:: RECORDS SHOWN
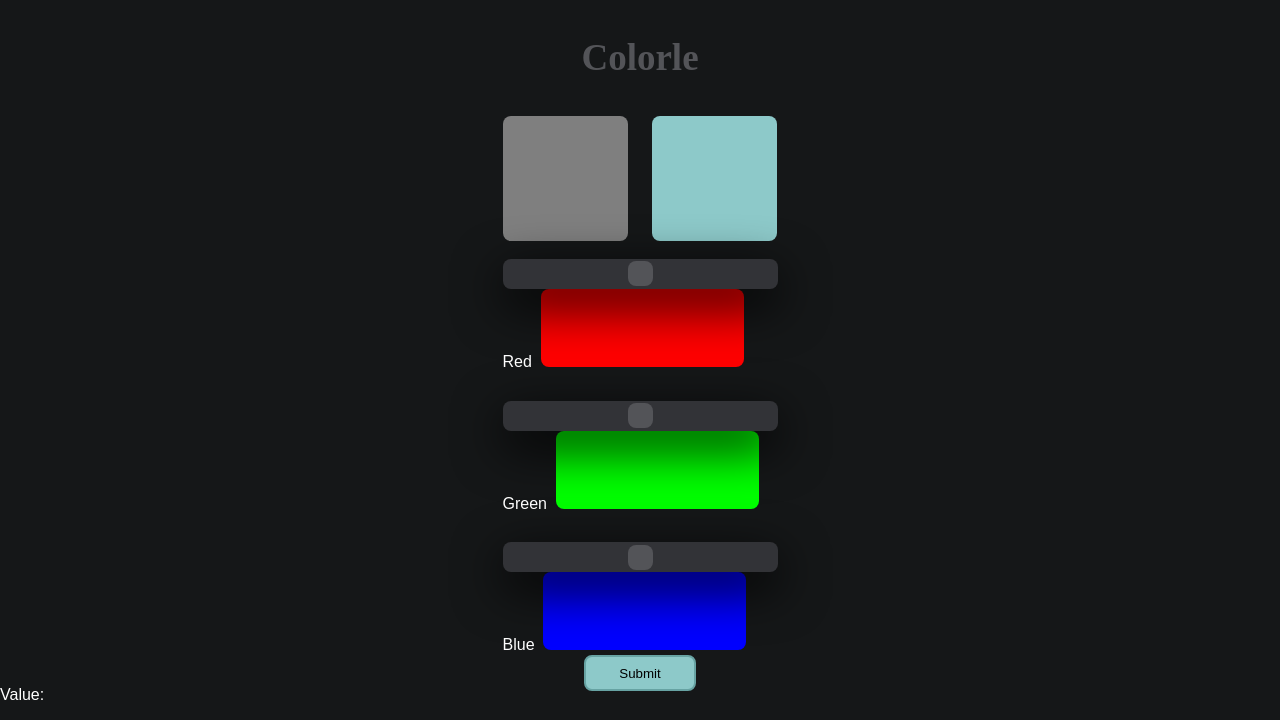
Repository: Artem-Melnik/Colorle
Page: index.html
An editor plug-in stored every save of this project. The page is shown before and after the next save, followed by the edit.
The browser window is 1280 px wide. The pictures show the whole page.

Above is the page before, as saved 2022-05-12 20:18:38.

After the next save:
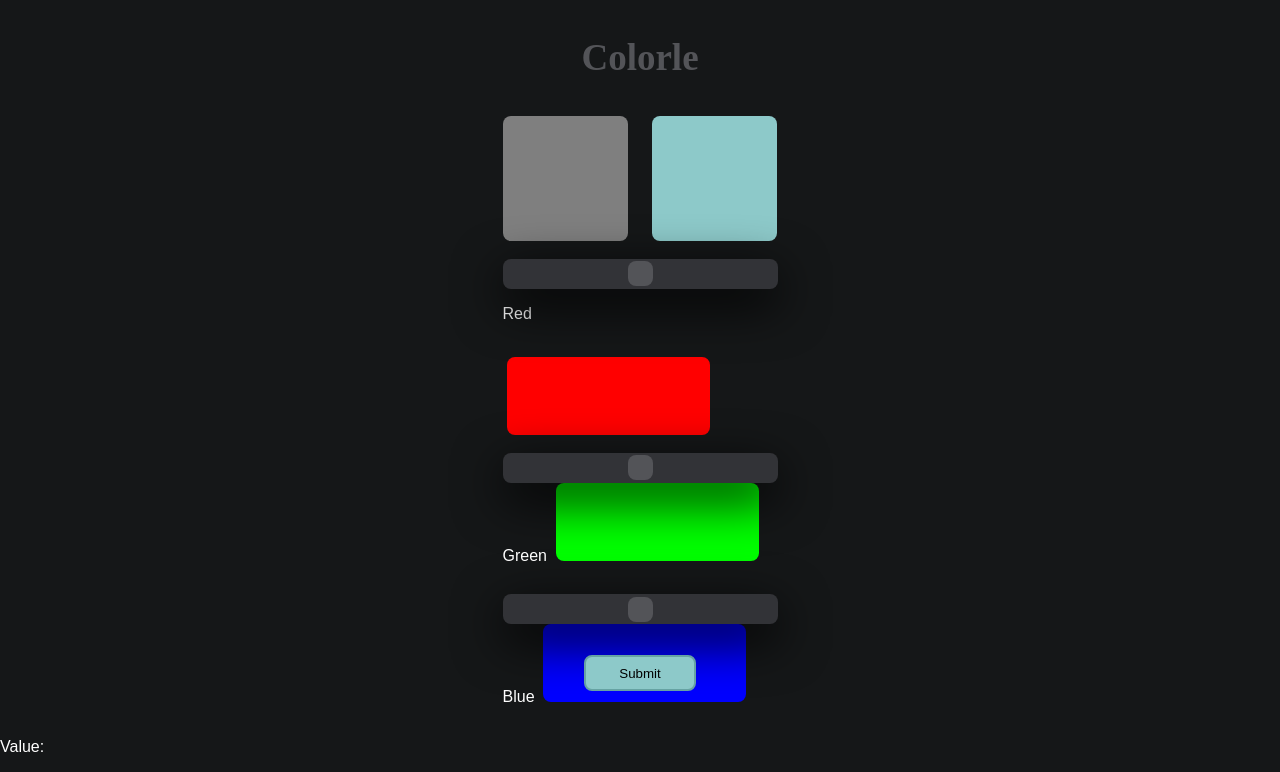
Saved 8 min 26 s later.
--- a/index.html
+++ b/index.html
@@ -50,6 +50,7 @@
         id="sliderRed"
       />
       <p class="currentColor" id="currentRed">Red</p>
+      <br></br>
       <p class="rating" id="ratingRed"></p>
       <div id="previewRed"></div>
     </div>

After the save that followed:
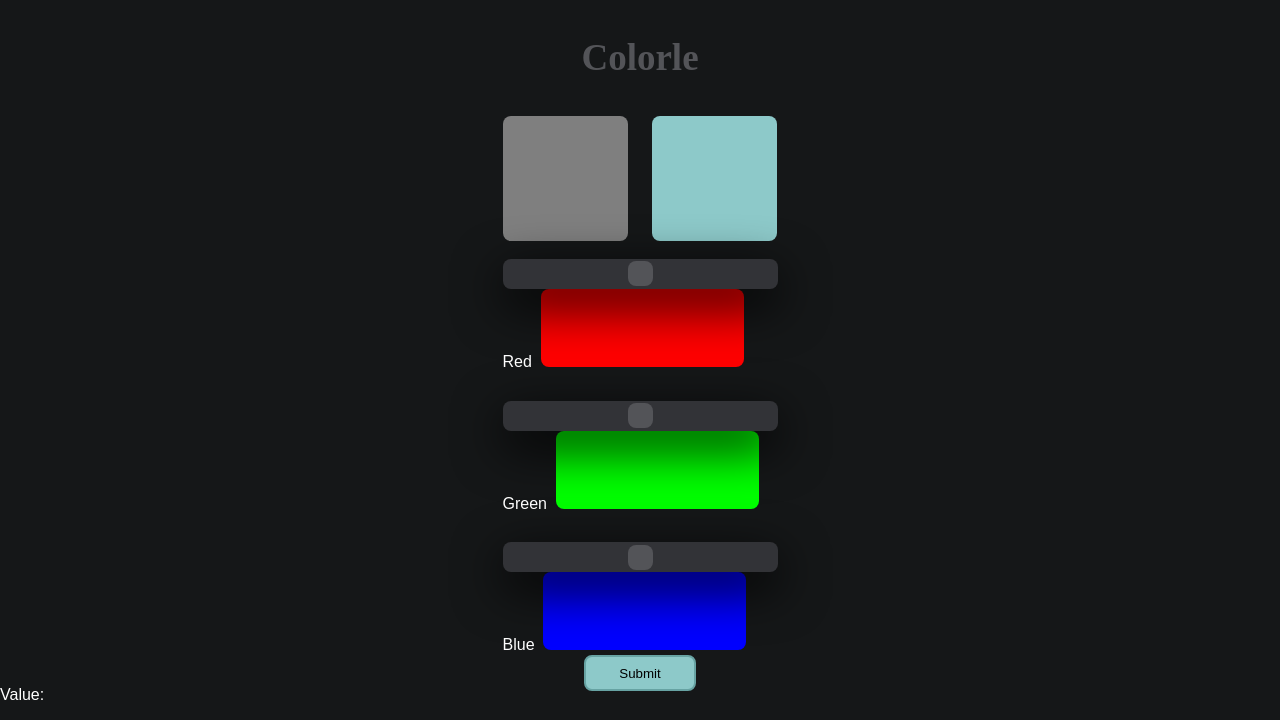
Saved 17 s later.
--- a/index.html
+++ b/index.html
@@ -50,7 +50,6 @@
         id="sliderRed"
       />
       <p class="currentColor" id="currentRed">Red</p>
-      <br></br>
       <p class="rating" id="ratingRed"></p>
       <div id="previewRed"></div>
     </div>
::::
### WHAT YOU HAVE TO DO
Keeping the pictures out, print the entries above exactly as written.

### RESPONSE TO THE EXERCISE
Repository: Artem-Melnik/Colorle
Page: index.html
An editor plug-in stored every save of this project. The page is shown before and after the next save, followed by the edit.
The browser window is 1280 px wide. The pictures show the whole page.

Above is the page before, as saved 2022-05-12 20:18:38.

After the next save:
Saved 8 min 26 s later.
--- a/index.html
+++ b/index.html
@@ -50,6 +50,7 @@
         id="sliderRed"
       />
       <p class="currentColor" id="currentRed">Red</p>
+      <br></br>
       <p class="rating" id="ratingRed"></p>
       <div id="previewRed"></div>
     </div>

After the save that followed:
Saved 17 s later.
--- a/index.html
+++ b/index.html
@@ -50,7 +50,6 @@
         id="sliderRed"
       />
       <p class="currentColor" id="currentRed">Red</p>
-      <br></br>
       <p class="rating" id="ratingRed"></p>
       <div id="previewRed"></div>
     </div>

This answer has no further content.